» TASK ITEM:
Look through the records and copy each line with the string "padding" in it.

[MATERIAL FOR THE TASK]

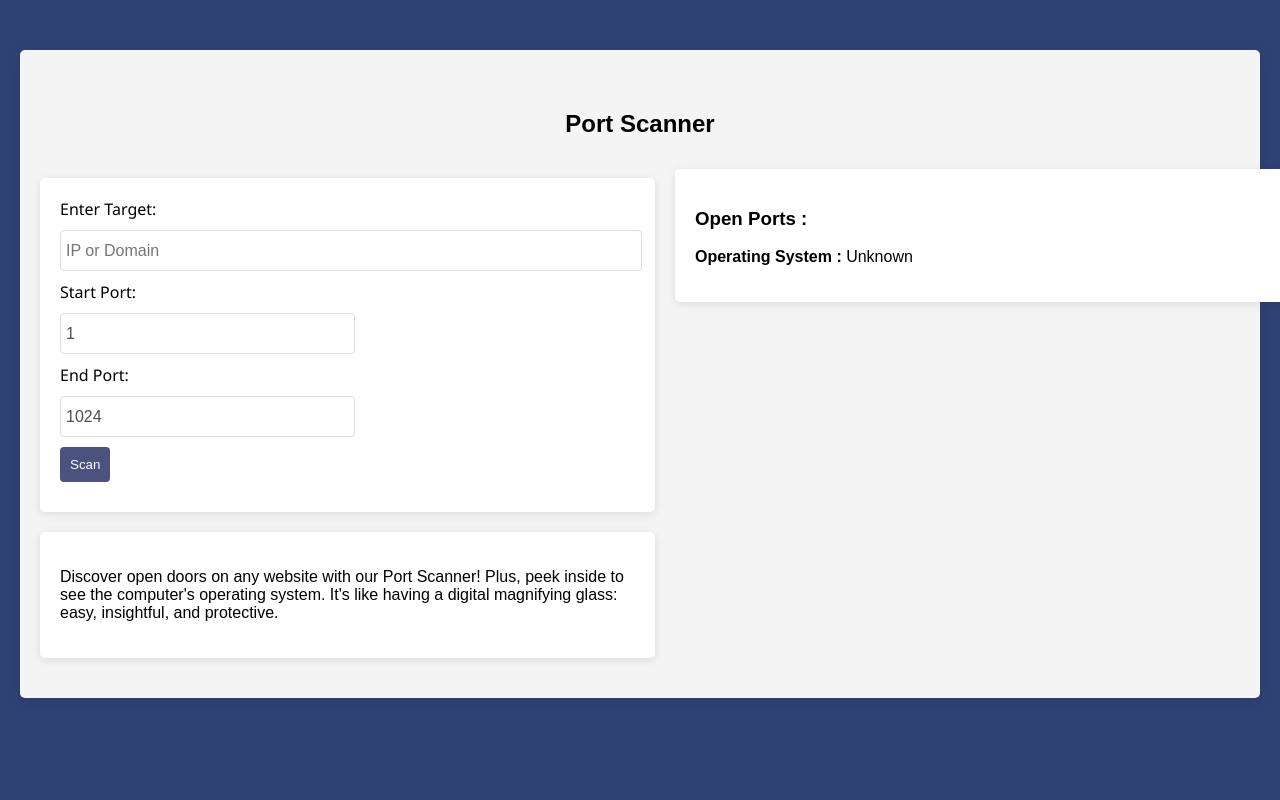
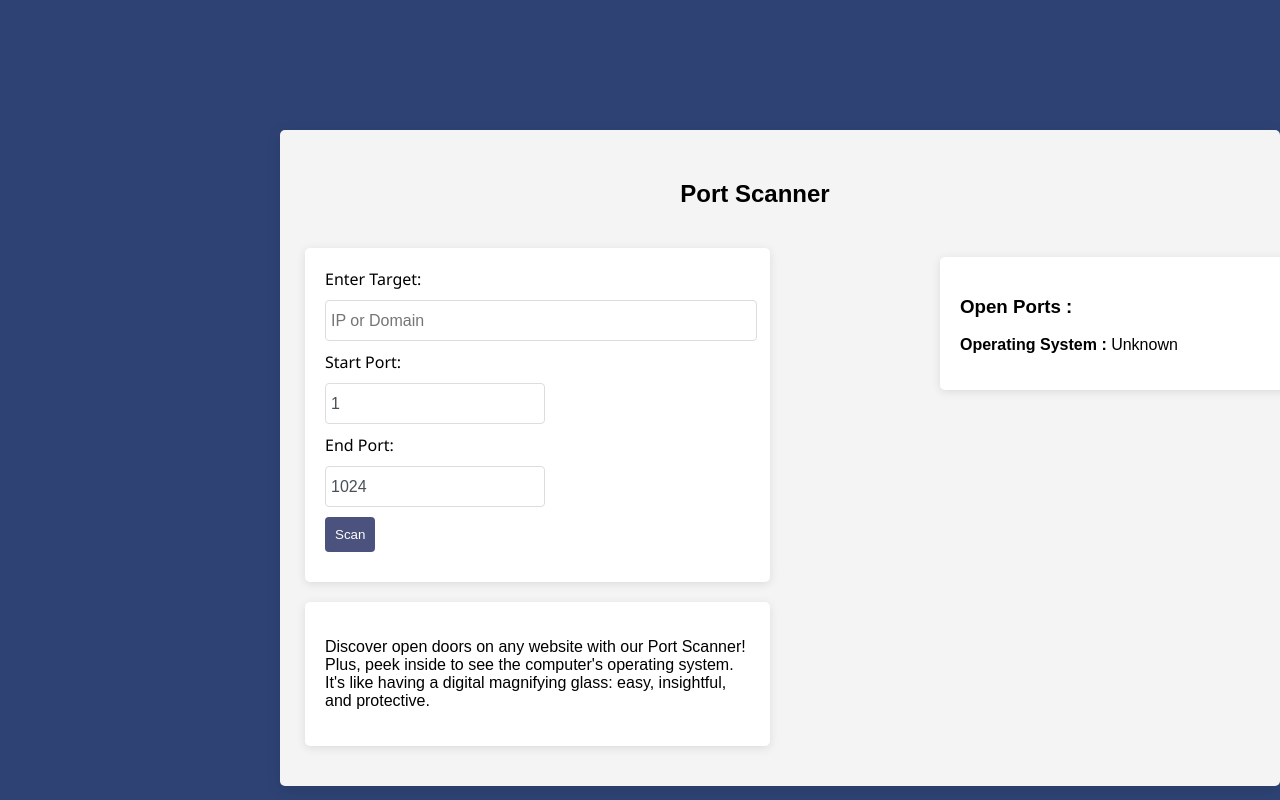
Before and after one commit to Munis2003/AstraNet, a Flask app: page / in a window 1280 px wide; the page is wider, and only the part inside the window is pictured. Run offline with Flask 3, Linux system fonts and the light colour scheme; some web fonts are replaced.

Commit message:
Update styles.css

```diff
--- a/static/styles.css
+++ b/static/styles.css
@@ -1,7 +1,7 @@
 
 
 body {
-    font-family: 'Poppins', sans-serif;
+    font-family: 'Satoshi', sans-serif;
     background-color: #2E4374;
     margin: 0;
     padding: 0;
@@ -14,11 +14,12 @@ h2 {
 
 .container {
     max-width: 1200px;
-    margin: 50px auto;
+    margin: 130px 0px 0px 280px;
     background-color: #f4f4f4;
-    padding: 20px;
+    /* padding: 20px; */
     border-radius: 5px;
     box-shadow: 0 4px 15px rgba(0, 0, 0, 0.1);
+    padding: 10px 75px 20px 25px;
 }
 
 .row {
```
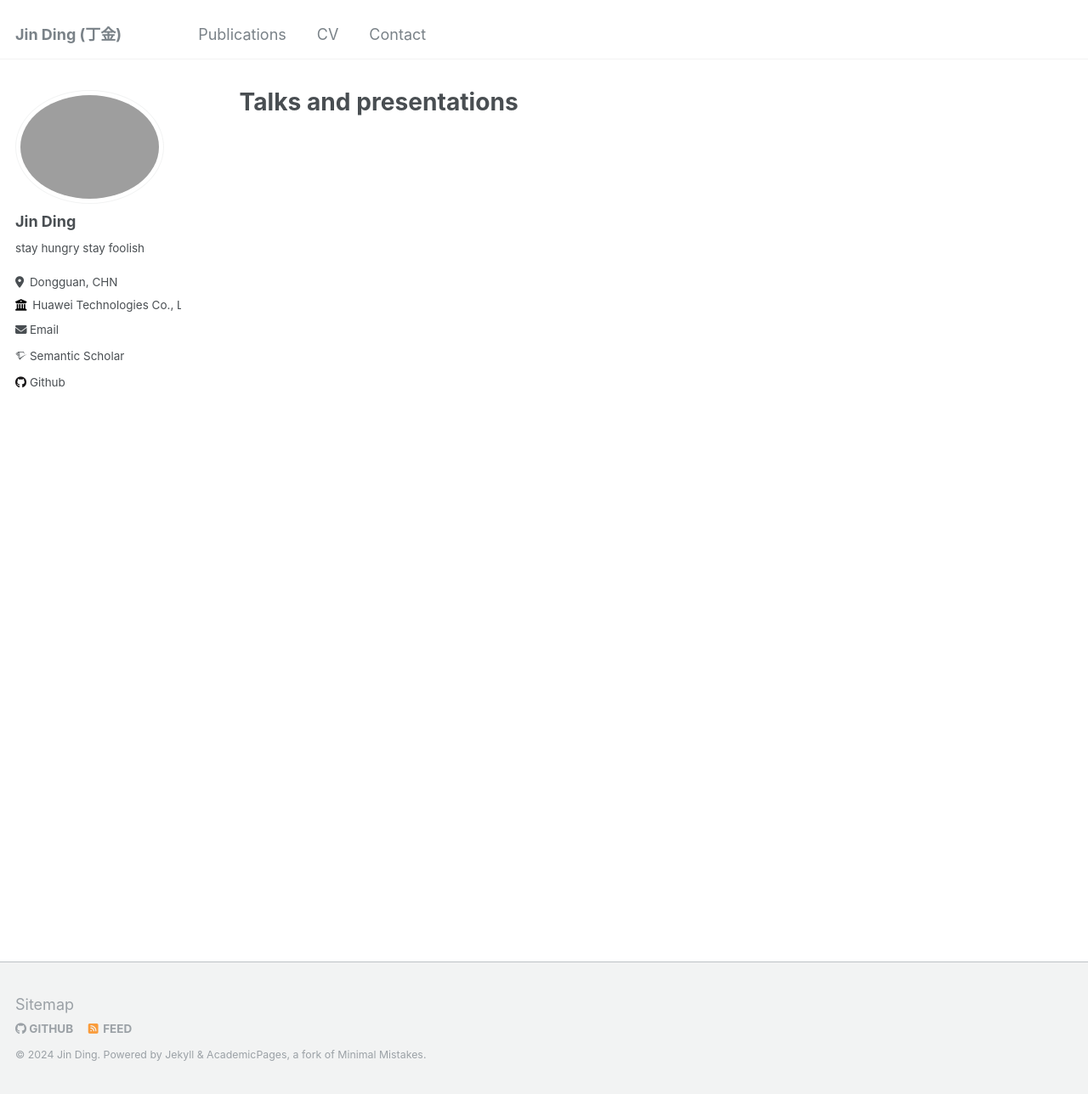
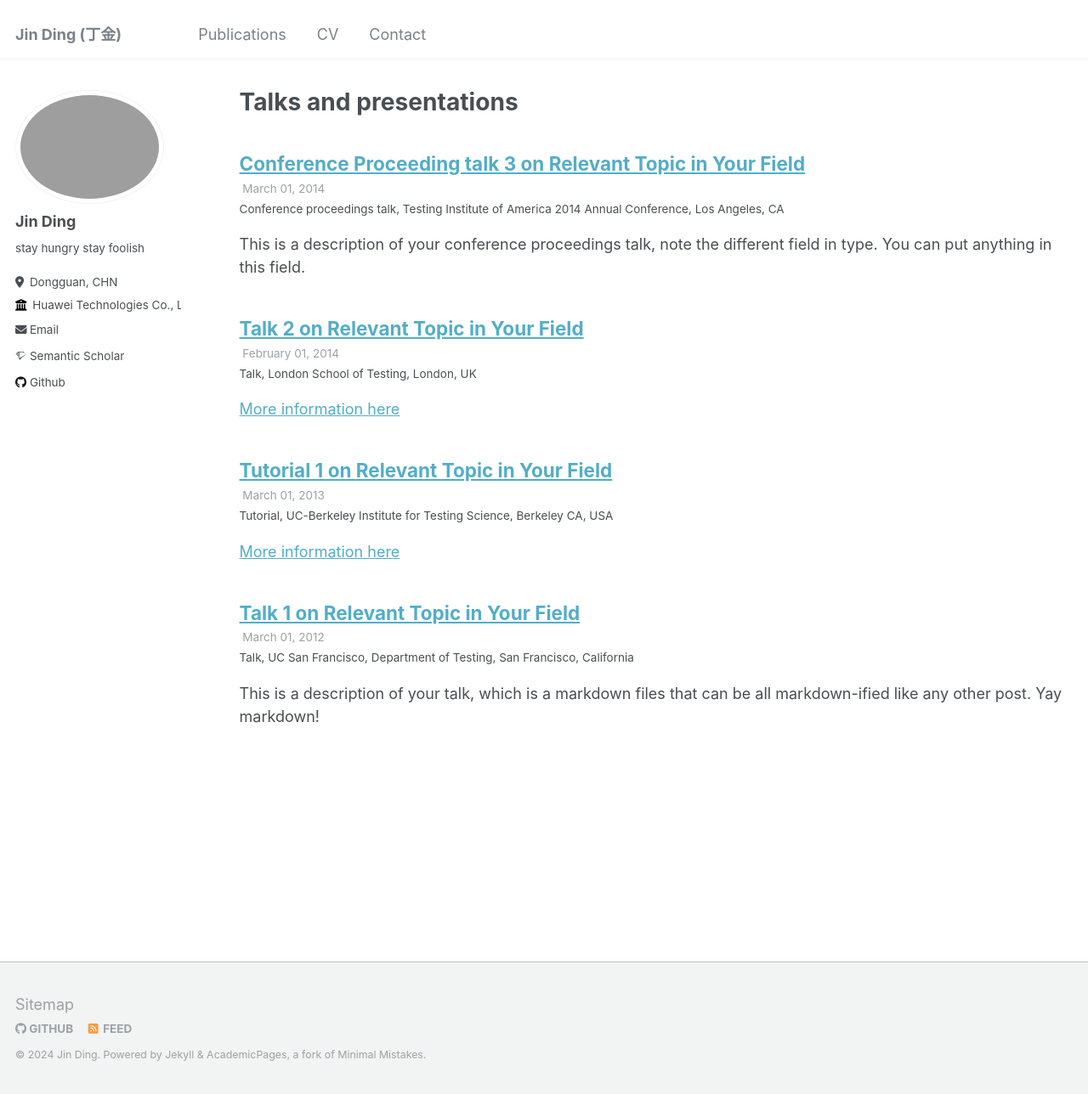
Before and after one commit to DJEddyking/djeddyking.github.io, a Jekyll site: the page built from _pages/talks.html, in a window 1280 px wide and 1288 px high. Shown: the whole window at 85% size. Built offline with Jekyll 4.4.1, drawn with Linux system fonts in a browser that asks for light colours; some web fonts are replaced; part of the change alters nothing that is shown.

Commit message:
Update _config.yml

```diff
--- a/_config.yml
+++ b/_config.yml
@@ -201,21 +201,39 @@ kramdown:
 # Collections
 collections:
   teaching:
-    output:
-    permalink:
+    output: true
+    permalink: /:collection/:path/
   publications:
     output: true
     permalink: /:collection/:path/
-  # portfolio:
-  #   output: true
-  #   permalink: /:collection/:path/
-  # talks:
-  #   output: true
-  #   permalink: /:collection/:path/
+  portfolio:
+    output: true
+    permalink: /:collection/:path/
+  talks:
+    output: true
+    permalink: /:collection/:path/
 
 
 # Defaults
 defaults:
+  # _posts
+  - scope:
+      path: ""
+      type: posts
+    values:
+      layout: single
+      author_profile: true
+      read_time: true
+      comments: true
+      share: true
+      related: true
+  # _pages
+  - scope:
+      path: ""
+      type: pages
+    values:
+      layout: single
+      author_profile: true
   # _teaching
   - scope:
       path: ""
@@ -231,27 +249,26 @@ defaults:
       type: publications
     values:
       layout: single
-      author_profile: false
-      share: false
-      comments: false
+      author_profile: true
+      share: true
+      comments: true
   # _portfolio
-  # - scope:
-  #     path: ""
-  #     type: portfolio
-  #   values:
-  #     layout: single
-  #     author_profile: true
-  #     share: true
-  #     comment: true
+  - scope:
+      path: ""
+      type: portfolio
+    values:
+      layout: single
+      author_profile: true
+      share: true
+      comment: true
   # _talks
-  # - scope:
-  #     path: ""
-  #     type: talks
-  #   values:
-  #     layout: talk
-  #     author_profile: true
-  #     share: true
-
+  - scope:
+      path: ""
+      type: talks
+    values:
+      layout: talk
+      author_profile: true
+      share: true
 
 # Sass/SCSS
 sass:
```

[/MATERIAL FOR THE TASK]

» RESULT OF THIS TASK:
     padding: 0;
-    padding: 20px;
+    /* padding: 20px; */
+    padding: 10px 75px 20px 25px;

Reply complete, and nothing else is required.